Binding doesn’t seem hard. In fact, a lot of quilting bloggers I’ve read seem to actually enjoy it. And yet, I just don’t want to. So, I ask myself, why?
Psychotherapists tell us that we procrastinate for one reason: We fear that doing whatever it is that we’re avoiding will cause us some amount of pain. I’m pretty sure my quilt isn’t going to strangle me as I bind it, and my fingers are already numb from the number of times I’ve stabbed myself while quilting. Physical pain is out.
But emotional pain is something different. I have a feeling that I’m afraid of the project ending. I’ve really enjoyed myself working on this quilt, and it’s been completed entirely by hand. That last bit is something special, something I’m particularly proud of. I’ve gone through nearly two spools of thread, and I’ve done it purely with my fingers. Now that I have a sewing machine—a shiny Husqvarna that I really do like—I fear that the enjoyment I get from sewing by hand is going to be lost. With a machine on standby, sewing by hand is inefficient. So, I could tell myself the next time I look at a hand needle, why bother with that old thing at all?

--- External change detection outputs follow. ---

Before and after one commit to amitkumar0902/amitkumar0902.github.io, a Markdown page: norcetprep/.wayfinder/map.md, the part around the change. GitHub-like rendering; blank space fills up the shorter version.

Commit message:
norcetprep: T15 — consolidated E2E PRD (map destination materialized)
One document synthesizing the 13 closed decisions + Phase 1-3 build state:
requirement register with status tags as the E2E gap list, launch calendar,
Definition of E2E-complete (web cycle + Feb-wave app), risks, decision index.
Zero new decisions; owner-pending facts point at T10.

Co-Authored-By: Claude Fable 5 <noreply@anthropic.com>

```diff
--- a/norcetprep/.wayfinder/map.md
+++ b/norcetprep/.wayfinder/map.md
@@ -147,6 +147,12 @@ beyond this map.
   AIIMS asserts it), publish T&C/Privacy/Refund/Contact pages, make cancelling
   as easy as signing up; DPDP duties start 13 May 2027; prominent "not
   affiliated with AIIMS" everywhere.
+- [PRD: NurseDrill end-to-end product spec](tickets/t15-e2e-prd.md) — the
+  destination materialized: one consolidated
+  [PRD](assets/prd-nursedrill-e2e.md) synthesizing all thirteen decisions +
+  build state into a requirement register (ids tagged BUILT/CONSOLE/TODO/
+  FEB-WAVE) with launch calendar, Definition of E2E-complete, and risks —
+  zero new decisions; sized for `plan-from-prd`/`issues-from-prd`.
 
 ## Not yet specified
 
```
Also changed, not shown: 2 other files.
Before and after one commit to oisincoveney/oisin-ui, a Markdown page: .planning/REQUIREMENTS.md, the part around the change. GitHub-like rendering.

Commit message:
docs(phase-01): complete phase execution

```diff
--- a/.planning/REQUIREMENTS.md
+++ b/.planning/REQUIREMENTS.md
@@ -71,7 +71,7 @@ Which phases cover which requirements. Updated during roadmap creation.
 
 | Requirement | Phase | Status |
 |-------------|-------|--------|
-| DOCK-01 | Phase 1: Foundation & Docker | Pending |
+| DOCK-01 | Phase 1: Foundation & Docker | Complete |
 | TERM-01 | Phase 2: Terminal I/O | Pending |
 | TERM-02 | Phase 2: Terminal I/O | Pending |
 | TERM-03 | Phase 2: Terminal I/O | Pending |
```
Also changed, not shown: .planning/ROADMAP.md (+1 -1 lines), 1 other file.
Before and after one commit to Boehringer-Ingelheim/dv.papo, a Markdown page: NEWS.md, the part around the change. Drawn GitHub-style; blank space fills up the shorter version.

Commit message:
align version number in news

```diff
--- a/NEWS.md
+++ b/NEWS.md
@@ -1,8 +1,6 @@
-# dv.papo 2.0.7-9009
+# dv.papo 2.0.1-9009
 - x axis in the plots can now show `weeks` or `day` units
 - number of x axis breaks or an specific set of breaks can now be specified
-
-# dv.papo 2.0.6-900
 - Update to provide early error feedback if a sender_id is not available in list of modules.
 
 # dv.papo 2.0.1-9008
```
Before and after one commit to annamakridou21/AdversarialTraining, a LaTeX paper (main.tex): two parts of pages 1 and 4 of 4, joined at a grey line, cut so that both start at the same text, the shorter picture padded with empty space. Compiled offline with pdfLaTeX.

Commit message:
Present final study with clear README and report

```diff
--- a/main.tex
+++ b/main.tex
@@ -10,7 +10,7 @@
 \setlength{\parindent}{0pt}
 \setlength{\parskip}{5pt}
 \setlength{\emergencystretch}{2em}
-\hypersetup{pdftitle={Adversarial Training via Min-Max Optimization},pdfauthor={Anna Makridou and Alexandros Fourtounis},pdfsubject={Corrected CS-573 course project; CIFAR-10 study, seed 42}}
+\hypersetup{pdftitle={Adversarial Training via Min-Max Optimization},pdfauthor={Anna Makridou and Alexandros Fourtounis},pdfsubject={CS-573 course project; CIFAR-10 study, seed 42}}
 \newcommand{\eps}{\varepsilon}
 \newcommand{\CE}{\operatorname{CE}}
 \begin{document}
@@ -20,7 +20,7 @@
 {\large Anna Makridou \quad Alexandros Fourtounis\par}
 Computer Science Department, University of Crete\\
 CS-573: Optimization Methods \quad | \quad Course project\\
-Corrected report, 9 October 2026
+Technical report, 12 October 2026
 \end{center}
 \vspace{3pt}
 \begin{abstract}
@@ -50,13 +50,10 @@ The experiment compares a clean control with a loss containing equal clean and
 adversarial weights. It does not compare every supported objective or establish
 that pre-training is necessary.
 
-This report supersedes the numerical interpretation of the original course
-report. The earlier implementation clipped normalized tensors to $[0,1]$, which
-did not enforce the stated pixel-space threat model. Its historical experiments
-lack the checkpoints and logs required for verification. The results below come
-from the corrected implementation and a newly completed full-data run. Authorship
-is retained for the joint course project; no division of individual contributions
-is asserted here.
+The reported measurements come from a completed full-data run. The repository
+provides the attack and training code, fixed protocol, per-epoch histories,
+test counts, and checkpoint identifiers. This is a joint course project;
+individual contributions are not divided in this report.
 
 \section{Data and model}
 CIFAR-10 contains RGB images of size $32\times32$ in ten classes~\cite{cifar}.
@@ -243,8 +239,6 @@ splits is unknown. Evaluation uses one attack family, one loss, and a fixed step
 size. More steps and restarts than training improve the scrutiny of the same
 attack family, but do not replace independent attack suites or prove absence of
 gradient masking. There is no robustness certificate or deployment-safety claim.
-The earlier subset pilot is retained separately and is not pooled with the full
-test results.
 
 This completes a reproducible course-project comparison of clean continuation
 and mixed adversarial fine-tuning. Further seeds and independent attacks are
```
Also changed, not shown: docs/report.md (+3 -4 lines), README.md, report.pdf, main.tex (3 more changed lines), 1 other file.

It’s the same argument you can make for typing on a computer, as I’m doing right now, instead of writing with a pen on paper. I am a fast, accurate typer and a slow, messy writer, so putting my thoughts down digitally is, on the surface, a far more productive way to spend my writing time.
Sometimes, though, the words don’t flow when I’m staring at any empty Word document. Sometimes, I need a fine-point RSVP pen in my hand to get my brain waves moving. Often, I switch fairly seamlessly between the two, preferring to brainstorm by hand and my speedy writing on my laptop.
The same will, I think, be true of my hand sewing in the future. The machine is a wonder—the way it whizzes through seams that would take me hours by hand! But I don’t like listening to the whir. I don’t like pressing the pedal. And I don’t enjoy digging through stitch settings or troubleshooting bobbin hang-ups or fiddling with tension. I adore the silence and focus it takes to sew by hand. My hope for the future is that I remember that I have a choice; just because the machine is there doesn’t mean that I have to use it. And if I choose not to—or choose to use it, for that matter—the only person attaching guilt or fear or negativity to the situation is me.
Do you procrastinate on activities you actually enjoy, just like I do? Tell me why you think you did it in the comments!